Note that this mod requires working with the highest voltages in the amplifier. If you decide that you want to do this yourself, be absolutely certain that you already know how to do it safely before you start – unplug the amp, let it sit for an hour, etc. If you have any doubts, take it to a tech who knows how. Amps can be valuable, but they’re not worth dying for.
The diodes have to be able to withstand at least twice the B+ voltage in the amplifier. For amps up to about 450V in normal operation, you can use the cheap and widely available 1N4007, which is rated for 1000V and 1 amp. For amps with B+ supplies over 450V up to about 550V, use the ST Semiconductor STTH112U, which is rated for 1A and 1200V, available from Mouser Electronics.
After the mod, the B+ will be 0.7V smaller – an insignificant amount. If the rectifier tube just wears out and quits conducting, the amp still quits working; that’s what replacement tubes are for. But if it shorts, the solid-state diodes now take over the load. In fact, the amp simply keeps playing if the rectifier tube shorts. The high voltage supply actually rises by maybe 50V, so the amp gets a touch louder. You can keep playing until the show is over and you have time to put in a new rectifier.

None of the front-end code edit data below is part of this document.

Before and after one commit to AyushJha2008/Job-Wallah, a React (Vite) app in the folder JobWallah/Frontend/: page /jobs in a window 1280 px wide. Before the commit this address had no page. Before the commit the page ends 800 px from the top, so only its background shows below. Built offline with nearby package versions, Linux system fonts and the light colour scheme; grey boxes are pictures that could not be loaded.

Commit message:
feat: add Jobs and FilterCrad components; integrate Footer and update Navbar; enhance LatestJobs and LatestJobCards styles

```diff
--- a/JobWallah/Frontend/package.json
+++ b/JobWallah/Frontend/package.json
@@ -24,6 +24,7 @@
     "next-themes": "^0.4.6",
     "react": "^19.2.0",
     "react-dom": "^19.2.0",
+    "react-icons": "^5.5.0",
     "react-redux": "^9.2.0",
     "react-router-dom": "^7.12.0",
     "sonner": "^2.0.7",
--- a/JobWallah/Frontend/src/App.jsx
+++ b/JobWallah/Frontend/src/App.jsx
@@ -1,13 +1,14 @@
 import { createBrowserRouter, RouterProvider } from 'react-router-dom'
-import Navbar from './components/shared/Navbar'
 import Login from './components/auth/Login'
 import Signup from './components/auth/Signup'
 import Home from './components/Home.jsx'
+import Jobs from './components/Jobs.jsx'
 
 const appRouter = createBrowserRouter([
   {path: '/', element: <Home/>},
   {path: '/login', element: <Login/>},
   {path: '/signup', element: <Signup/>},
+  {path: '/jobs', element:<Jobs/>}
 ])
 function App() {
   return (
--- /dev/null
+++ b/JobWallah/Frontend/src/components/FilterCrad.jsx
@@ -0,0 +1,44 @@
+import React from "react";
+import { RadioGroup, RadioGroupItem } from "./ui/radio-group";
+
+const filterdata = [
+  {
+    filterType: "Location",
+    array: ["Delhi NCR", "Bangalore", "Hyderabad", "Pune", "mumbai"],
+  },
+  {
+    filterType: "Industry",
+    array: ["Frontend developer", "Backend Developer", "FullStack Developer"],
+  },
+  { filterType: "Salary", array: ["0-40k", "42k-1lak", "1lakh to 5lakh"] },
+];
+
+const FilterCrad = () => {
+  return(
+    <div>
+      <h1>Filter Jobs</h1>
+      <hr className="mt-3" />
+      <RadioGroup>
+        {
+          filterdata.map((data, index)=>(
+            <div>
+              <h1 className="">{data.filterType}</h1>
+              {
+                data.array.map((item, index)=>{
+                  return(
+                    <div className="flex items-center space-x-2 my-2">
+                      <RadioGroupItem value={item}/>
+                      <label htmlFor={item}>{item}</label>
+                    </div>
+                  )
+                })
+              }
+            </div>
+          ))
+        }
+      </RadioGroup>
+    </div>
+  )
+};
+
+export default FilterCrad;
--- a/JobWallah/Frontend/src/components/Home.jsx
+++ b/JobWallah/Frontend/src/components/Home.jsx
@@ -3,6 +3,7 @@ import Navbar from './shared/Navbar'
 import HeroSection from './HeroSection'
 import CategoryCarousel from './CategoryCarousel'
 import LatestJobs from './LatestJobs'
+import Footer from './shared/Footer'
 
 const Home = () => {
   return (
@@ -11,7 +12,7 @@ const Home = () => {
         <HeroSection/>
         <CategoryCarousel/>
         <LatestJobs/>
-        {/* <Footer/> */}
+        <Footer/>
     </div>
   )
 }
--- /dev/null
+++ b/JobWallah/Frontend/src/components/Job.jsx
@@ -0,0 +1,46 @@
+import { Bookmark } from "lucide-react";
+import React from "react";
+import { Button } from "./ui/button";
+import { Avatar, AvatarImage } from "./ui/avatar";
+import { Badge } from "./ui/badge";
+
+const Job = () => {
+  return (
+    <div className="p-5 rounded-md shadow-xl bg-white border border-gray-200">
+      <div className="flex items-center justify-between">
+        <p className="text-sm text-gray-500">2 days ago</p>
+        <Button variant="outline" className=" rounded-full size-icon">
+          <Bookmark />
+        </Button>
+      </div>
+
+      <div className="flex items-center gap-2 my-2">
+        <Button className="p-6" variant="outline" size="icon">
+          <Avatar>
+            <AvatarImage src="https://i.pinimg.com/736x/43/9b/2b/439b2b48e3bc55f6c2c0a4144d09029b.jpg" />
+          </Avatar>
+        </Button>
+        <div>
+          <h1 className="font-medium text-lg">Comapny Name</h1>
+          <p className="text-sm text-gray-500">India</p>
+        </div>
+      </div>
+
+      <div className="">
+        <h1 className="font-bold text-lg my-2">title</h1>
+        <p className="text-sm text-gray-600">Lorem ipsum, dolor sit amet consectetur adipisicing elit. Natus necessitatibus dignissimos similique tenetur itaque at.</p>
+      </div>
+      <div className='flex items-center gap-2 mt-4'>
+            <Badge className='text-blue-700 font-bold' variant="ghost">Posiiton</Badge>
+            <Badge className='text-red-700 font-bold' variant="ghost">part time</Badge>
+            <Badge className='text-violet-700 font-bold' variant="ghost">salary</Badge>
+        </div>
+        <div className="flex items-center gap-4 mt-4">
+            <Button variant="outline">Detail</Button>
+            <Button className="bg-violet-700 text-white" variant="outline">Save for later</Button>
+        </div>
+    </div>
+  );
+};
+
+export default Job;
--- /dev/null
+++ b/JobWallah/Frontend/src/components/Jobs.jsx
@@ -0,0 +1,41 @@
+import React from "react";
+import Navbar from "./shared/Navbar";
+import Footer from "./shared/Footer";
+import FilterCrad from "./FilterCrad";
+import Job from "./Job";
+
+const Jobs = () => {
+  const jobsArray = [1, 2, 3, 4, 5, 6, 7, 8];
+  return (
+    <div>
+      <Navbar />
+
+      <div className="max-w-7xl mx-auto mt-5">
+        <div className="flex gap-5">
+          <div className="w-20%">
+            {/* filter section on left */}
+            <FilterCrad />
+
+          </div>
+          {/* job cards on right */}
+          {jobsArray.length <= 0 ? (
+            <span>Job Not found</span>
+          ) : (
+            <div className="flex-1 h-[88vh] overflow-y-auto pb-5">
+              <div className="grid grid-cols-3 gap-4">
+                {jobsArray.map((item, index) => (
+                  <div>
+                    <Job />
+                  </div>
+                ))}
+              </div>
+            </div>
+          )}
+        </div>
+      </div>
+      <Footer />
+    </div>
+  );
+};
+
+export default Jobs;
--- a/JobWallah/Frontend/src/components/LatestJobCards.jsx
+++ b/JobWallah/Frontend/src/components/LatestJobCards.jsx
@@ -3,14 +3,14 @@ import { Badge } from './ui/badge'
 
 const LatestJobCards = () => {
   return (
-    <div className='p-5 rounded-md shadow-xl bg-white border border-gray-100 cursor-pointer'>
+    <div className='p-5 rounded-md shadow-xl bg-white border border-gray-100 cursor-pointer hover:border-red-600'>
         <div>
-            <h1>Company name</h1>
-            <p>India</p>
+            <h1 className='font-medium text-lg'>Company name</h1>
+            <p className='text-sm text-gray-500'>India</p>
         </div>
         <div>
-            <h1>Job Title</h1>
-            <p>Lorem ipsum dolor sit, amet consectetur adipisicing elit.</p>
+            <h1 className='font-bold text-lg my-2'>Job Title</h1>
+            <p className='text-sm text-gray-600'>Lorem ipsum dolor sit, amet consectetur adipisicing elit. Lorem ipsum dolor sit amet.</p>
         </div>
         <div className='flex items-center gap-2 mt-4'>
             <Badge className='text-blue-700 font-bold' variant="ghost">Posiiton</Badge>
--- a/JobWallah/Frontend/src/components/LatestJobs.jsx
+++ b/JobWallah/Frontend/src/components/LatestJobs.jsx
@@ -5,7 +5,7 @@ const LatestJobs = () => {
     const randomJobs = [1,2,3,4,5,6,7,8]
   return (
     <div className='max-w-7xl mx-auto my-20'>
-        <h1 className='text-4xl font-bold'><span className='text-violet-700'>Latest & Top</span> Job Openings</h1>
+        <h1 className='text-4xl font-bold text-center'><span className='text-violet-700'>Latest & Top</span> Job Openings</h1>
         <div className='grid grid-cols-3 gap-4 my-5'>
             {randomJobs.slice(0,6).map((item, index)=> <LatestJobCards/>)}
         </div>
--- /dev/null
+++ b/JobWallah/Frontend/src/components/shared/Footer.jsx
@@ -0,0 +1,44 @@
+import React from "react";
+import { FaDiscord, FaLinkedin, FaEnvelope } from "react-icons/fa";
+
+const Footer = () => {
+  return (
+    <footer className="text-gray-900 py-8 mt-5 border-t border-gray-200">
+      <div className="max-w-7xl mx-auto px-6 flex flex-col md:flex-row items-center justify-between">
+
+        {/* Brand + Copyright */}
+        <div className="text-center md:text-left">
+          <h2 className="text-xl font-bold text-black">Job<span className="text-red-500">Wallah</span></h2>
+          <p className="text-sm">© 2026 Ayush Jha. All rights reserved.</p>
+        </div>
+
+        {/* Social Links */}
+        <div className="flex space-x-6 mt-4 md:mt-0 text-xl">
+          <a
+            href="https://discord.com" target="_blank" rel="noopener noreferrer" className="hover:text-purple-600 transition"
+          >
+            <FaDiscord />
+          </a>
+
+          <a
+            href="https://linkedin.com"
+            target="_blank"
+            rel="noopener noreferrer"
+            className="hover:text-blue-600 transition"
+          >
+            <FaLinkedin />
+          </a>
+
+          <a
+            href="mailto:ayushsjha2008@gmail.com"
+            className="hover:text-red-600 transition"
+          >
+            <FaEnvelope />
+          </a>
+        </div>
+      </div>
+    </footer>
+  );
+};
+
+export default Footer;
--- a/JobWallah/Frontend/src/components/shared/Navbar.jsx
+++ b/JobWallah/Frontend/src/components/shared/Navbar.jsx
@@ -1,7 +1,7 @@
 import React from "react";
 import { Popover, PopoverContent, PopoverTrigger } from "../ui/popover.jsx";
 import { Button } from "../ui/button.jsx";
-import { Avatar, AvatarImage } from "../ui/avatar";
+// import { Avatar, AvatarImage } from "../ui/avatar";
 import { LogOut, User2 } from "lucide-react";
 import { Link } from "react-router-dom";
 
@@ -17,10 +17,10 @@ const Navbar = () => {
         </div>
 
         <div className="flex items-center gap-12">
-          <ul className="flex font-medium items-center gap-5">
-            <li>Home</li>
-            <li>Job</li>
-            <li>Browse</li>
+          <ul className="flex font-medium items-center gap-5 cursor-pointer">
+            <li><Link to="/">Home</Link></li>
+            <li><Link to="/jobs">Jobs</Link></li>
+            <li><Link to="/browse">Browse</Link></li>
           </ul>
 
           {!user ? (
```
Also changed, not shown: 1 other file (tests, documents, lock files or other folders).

You might ask, “Why are we doing this?” The “immortal amplifier” idea originated in the poem, “The Wonderful One-Hoss Shay” by Oliver Wendell Holmes, and was furthered along by stories of how Rolls-Royce made its notoriously reliable cars. The basis of both of these is that in any machine there are weak points – places which will break first.
In the poem by Holmes, the horse-drawn carriage was constructed so that every part was as strong as the rest, so it all failed at once – like a bubble bursting – after 100 years. In the case of Rolls Royce, they did abusive testing on entire cars, found what parts broke, then made those parts stronger so they did not break.
Tube amplifiers are already pretty reliable. If we were to find the few weak points and add some reinforcements there, they could last even longer, suitable for leaving to your grandkids. The fact that they don’t fail you on stage or are cheap to repair when they do manage to fail is icing on the cake.
This mod is intended to strengthen a weak spot in tube amps. After doing these mods to my amps, they may not really be immortal, but they should outlast me!
Immortal Amplifier Mod #1 - Rectifier Tube Fail Soft
A well-made tube amp can last a long time, but there are a few things that can make them uneconomical to fix, as well as unreliable. If you were to make these weak links stronger or easier to fix, the amplifier would then last a long time – maybe even longer than you, effectively making the amplifier immortal.
Back up your tube rectifier so it “soft fails." Rectifier tubes fail, like all tubes do. They usually fail by not conducting current at all, instead giving complete silence, which is no big problem. As a smart and well-prepared musician, you can just pop in your spare rectifier tube, making good use of the tube sockets.
But sometimes when the rectifier tube fails, it does not open. Sometimes it shorts and dumps the full, high voltage AC power into the filter caps. Polarized filter caps cannot stand AC, so they usually fail shorted. Now there is a solid short on the power transformer high voltage winding. The AC power line fuse might blow in time to save your power transformer from burning out, but it also might not, as it’s deliberately made a time-delay (“slo-blo”) type to allow the amp to get started. And your power transformer is the single most expensive part in your amp.
Fortunately, the fix is simple: add – or have your tech add – two solid-state diodes, one in series with each anode of the rectifier tube. The diodes must be rated for more than twice the B+ voltage of the amp and at least the full current. One-amp (1A) rated diodes are sufficient for nearly all tube amps. In most amps, the power transformer leads go directly to the rectifier tube socket. The simplest way to wire in the diodes is to unsolder the wire from the rectifier tube socket, then solder the cathode (bar) end of the diode to the rectifier tube. Bend a loop in the anode (opposite) end of the diode, then slip a length of heat shrink tubing over each transformer lead, soldering each transformer lead to the loop in one diode. When the solder cools, slip the heat shrink down over the diode and heat it. Don’t leave the wire leads uncovered – this is important for safety!
This is not an ideal mounting arrangement for the diodes, as they are supporting the transformer leads. To take some strain off the diode leads, use nylon cable ties to keep the transformer leads together, or, better yet, secure them to nearby parts of the amp to keep the leads from stressing the diodes mechanically.